- There are numerous references to proprietary applications and behaviours which may be impossible to reproduce without potentially infringing patents granted to, in particular, Microsoft. No documentation as to proprietary behaviours is offered in many cases and no legal indemnification appears to be granted for either reverse engineering or re-implementation of these behaviours. This renders it legally and technically impossible for any organisation other that Microsoft to implement this standard, essentially prohibiting competition — the antithesis of ISO standards.
We would suggest that it is inappropriate to fast-track the processing of this proposed ECMA 376 standard and that it should be diverted from its present fast-track processing and should be remanded to Ecma International for: (i) harmonization with ISO/IEC 26300:2006, the OpenDocument standard; and numerous other standards that it contradicts; (ii) development of more suitable intellectual property documents that actually grant rights to implement the specification.
More information on this proposal, and an analysis to date of the document can be found at http://www.grokdoc.net/index.php/EOOXML_objections
Gareth Eason B.Eng, MIET, (Chairperson) , for an on behalf of the Irish Linux User Group.
There are probably other good letters out there and FSFE is also working on a letter of its own right now, but this example is very good for various reasons, including the right tone, the right style and some of the strongest arguments. Please consider writing a letter yourself, with your company or organisation. If you do, I recommend including the following arguments:

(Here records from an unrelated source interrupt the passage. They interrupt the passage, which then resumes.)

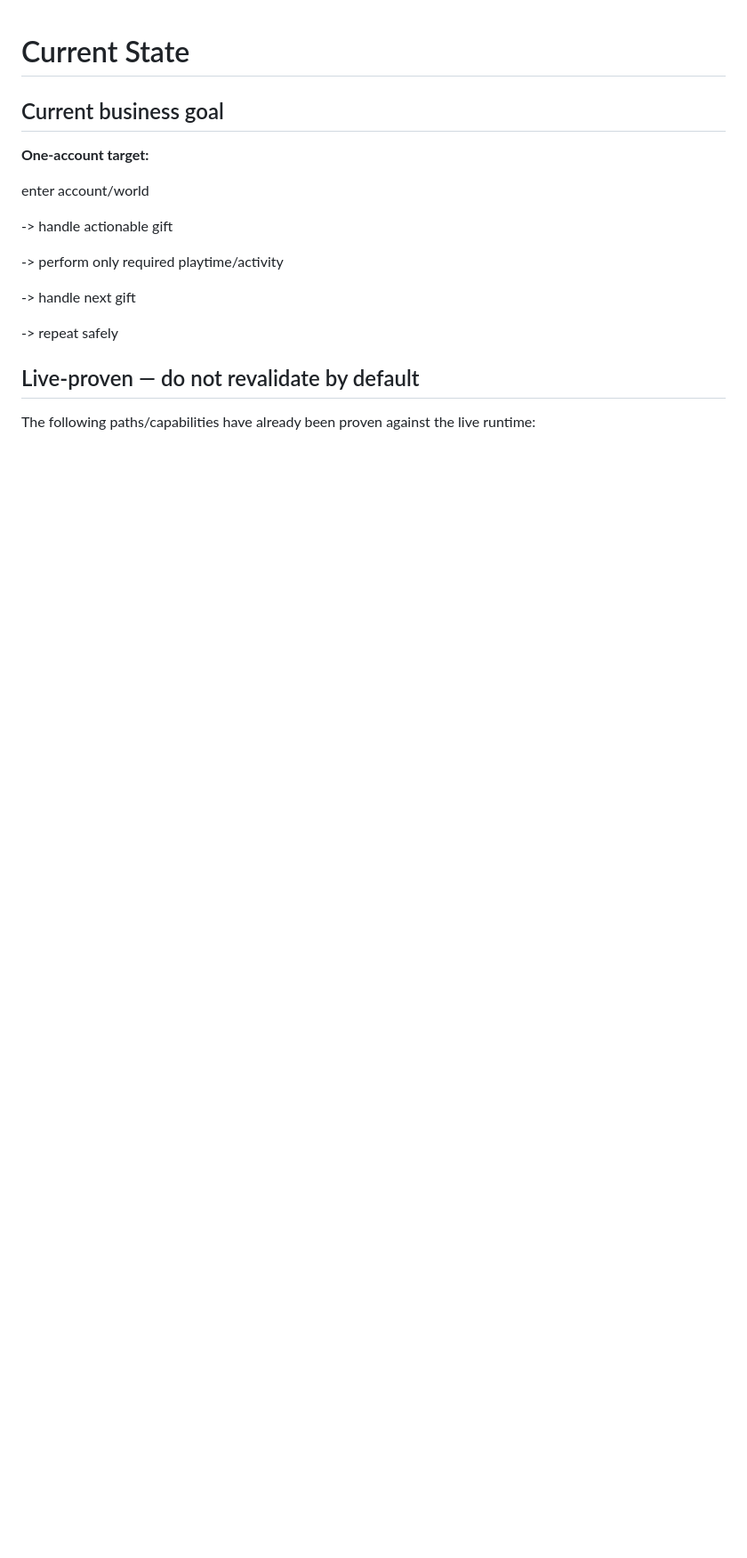
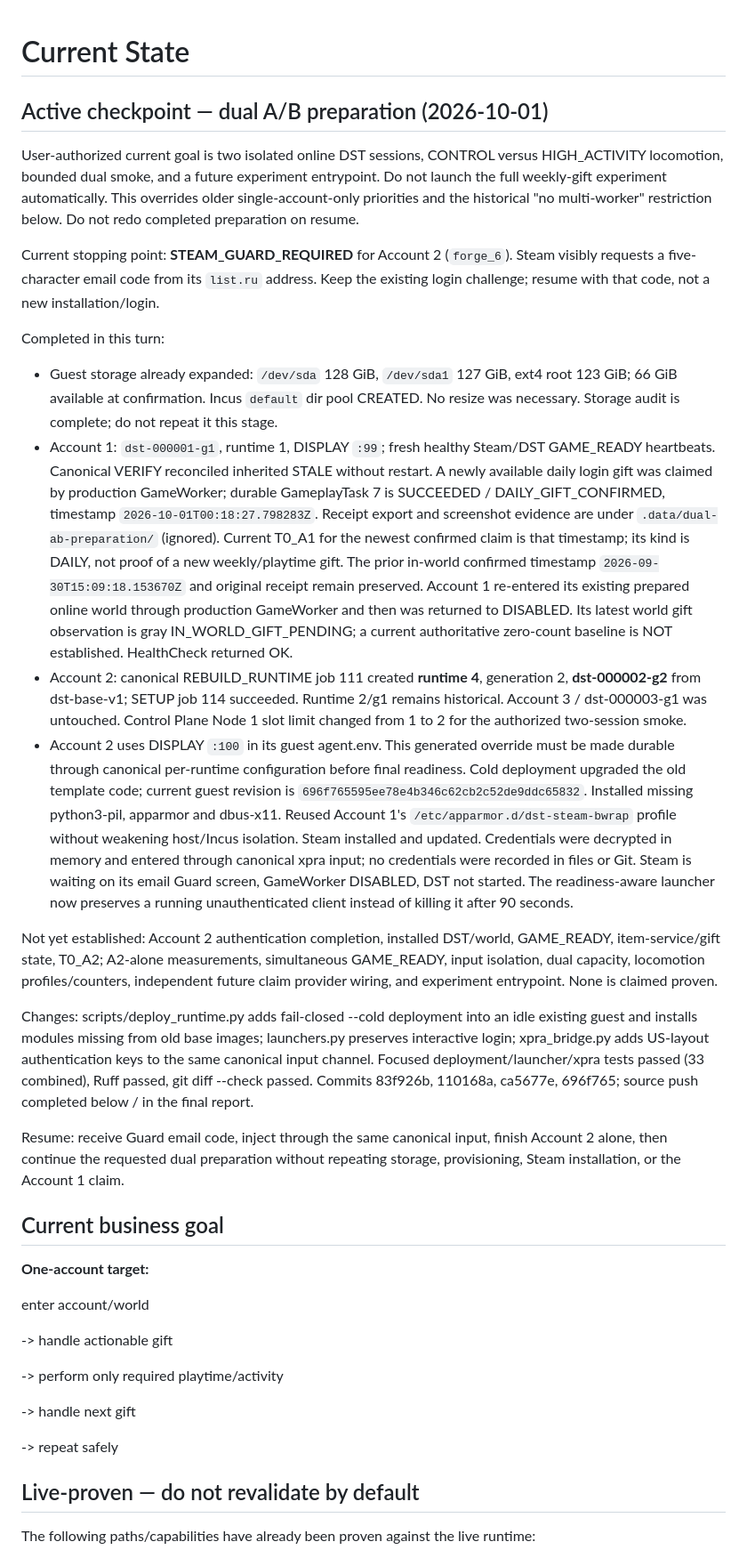
Before and after one commit to yrslove/_dst, a Markdown page: CURRENT_STATE.md, the part around the change. Shown at 89% size. GitHub-like rendering; blank space fills up the shorter version.

Commit message:
Record dual preparation checkpoint awaiting account 2 Steam Guard

```diff
--- a/CURRENT_STATE.md
+++ b/CURRENT_STATE.md
@@ -1,4 +1,63 @@
 # Current State
+
+## Active checkpoint — dual A/B preparation (2026-10-01)
+
+User-authorized current goal is two isolated online DST sessions, CONTROL versus
+HIGH_ACTIVITY locomotion, bounded dual smoke, and a future experiment entrypoint.
+Do not launch the full weekly-gift experiment automatically. This overrides older
+single-account-only priorities and the historical "no multi-worker" restriction below.
+Do not redo completed preparation on resume.
+
+Current stopping point: **STEAM_GUARD_REQUIRED** for Account 2 (`forge_6`). Steam
+visibly requests a five-character email code from its `list.ru` address. Keep the
+existing login challenge; resume with that code, not a new installation/login.
+
+Completed in this turn:
+- Guest storage already expanded: `/dev/sda` 128 GiB, `/dev/sda1` 127 GiB, ext4 root
+  123 GiB; 66 GiB available at confirmation. Incus `default` dir pool CREATED.
+  No resize was necessary. Storage audit is complete; do not repeat it this stage.
+- Account 1: `dst-000001-g1`, runtime 1, DISPLAY `:99`; fresh healthy Steam/DST
+  GAME_READY heartbeats. Canonical VERIFY reconciled inherited STALE without restart.
+  A newly available daily login gift was claimed by production GameWorker;
+  durable GameplayTask 7 is SUCCEEDED / DAILY_GIFT_CONFIRMED, timestamp
+  `2026-10-01T00:18:27.798283Z`. Receipt export and screenshot evidence are under
+  `.data/dual-ab-preparation/` (ignored). Current T0_A1 for the newest confirmed
+  claim is that timestamp; its kind is DAILY, not proof of a new weekly/playtime
+  gift. The prior in-world confirmed timestamp `2026-09-30T15:09:18.153670Z` and
+  original receipt remain preserved. Account 1 re-entered its existing prepared
+  online world through production GameWorker and then was returned to DISABLED.
+  Its latest world gift observation is gray IN_WORLD_GIFT_PENDING; a current
+  authoritative zero-count baseline is NOT established. HealthCheck returned OK.
+- Account 2: canonical REBUILD_RUNTIME job 111 created **runtime 4**, generation 2,
+  **dst-000002-g2** from dst-base-v1; SETUP job 114 succeeded. Runtime 2/g1 remains
+  historical. Account 3 / dst-000003-g1 was untouched. Control Plane Node 1 slot
+  limit changed from 1 to 2 for the authorized two-session smoke.
+- Account 2 uses DISPLAY `:100` in its guest agent.env. This generated override must
+  be made durable through canonical per-runtime configuration before final readiness.
+  Cold deployment upgraded the old template code; current guest revision is
+  `696f765595ee78e4b346c62cb2c52de9ddc65832`. Installed missing python3-pil,
+  apparmor and dbus-x11. Reused Account 1's `/etc/apparmor.d/dst-steam-bwrap`
+  profile without weakening host/Incus isolation. Steam installed and updated.
+  Credentials were decrypted in memory and entered through canonical xpra input;
+  no credentials were recorded in files or Git. Steam is waiting on its email Guard
+  screen, GameWorker DISABLED, DST not started. The readiness-aware launcher now
+  preserves a running unauthenticated client instead of killing it after 90 seconds.
+
+Not yet established: Account 2 authentication completion, installed DST/world,
+GAME_READY, item-service/gift state, T0_A2; A2-alone measurements, simultaneous
+GAME_READY, input isolation, dual capacity, locomotion profiles/counters, independent
+future claim provider wiring, and experiment entrypoint. None is claimed proven.
+
+Changes: scripts/deploy_runtime.py adds fail-closed --cold deployment into an idle
+existing guest and installs modules missing from old base images; launchers.py
+preserves interactive login; xpra_bridge.py adds US-layout authentication keys to the
+same canonical input channel. Focused deployment/launcher/xpra tests passed (33
+combined), Ruff passed, git diff --check passed. Commits 83f926b, 110168a, ca5677e,
+696f765; source push completed below / in the final report.
+
+Resume: receive Guard email code, inject through the same canonical input, finish
+Account 2 alone, then continue the requested dual preparation without repeating
+storage, provisioning, Steam installation, or the Account 1 claim.
 
 ## Current business goal
 
```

- OpenXML violates various ISO standards
A list of the standards violated can be found at http://www.grokdoc.net/index.php/EOOXML_objections#Ecma_376_contradicts_numerous_international_standards
- There is already an ISO standard for office documents
The usefulness of ISO is largely based on its stated principle of "one standard, one test and one conformity assessment procedure accepted everywhere." By accepting the OpenXML format, ISO would violate its own principles and undermine itself.
- OpenXML depends on undocumented, proprietary information
As documented here, Ecma 376 OpenXML depends on undisclosed, proprietary information of Microsoft.
- 6000 pages in 30 days
It is absolutely impossible to parse 200 pages of technical documentation per day with the diligence necessary for an organisation such as ISO.
The first three are very strong to explain why ISO should never approve OpenXML and instead give the format back to Ecma to be harmonised with the real and approved standard ISO/IEC 26300:2006, also known as Open Document Format (ODF). The last point shows that even if ISO is not willing to make this decision immediately, it should at least not be fast-tracked.
Microsoft is currently working very hard on many groups and organisations to bring just that about and make ISO accept OpenXML as an ISO standard through the fast-track. It is up to all groups and companies that value Open Standards to object to this now.
So please check this page for more information, advice on how to get in touch, and contact details of the various parties that need to be informed about the objections.
Spread the word!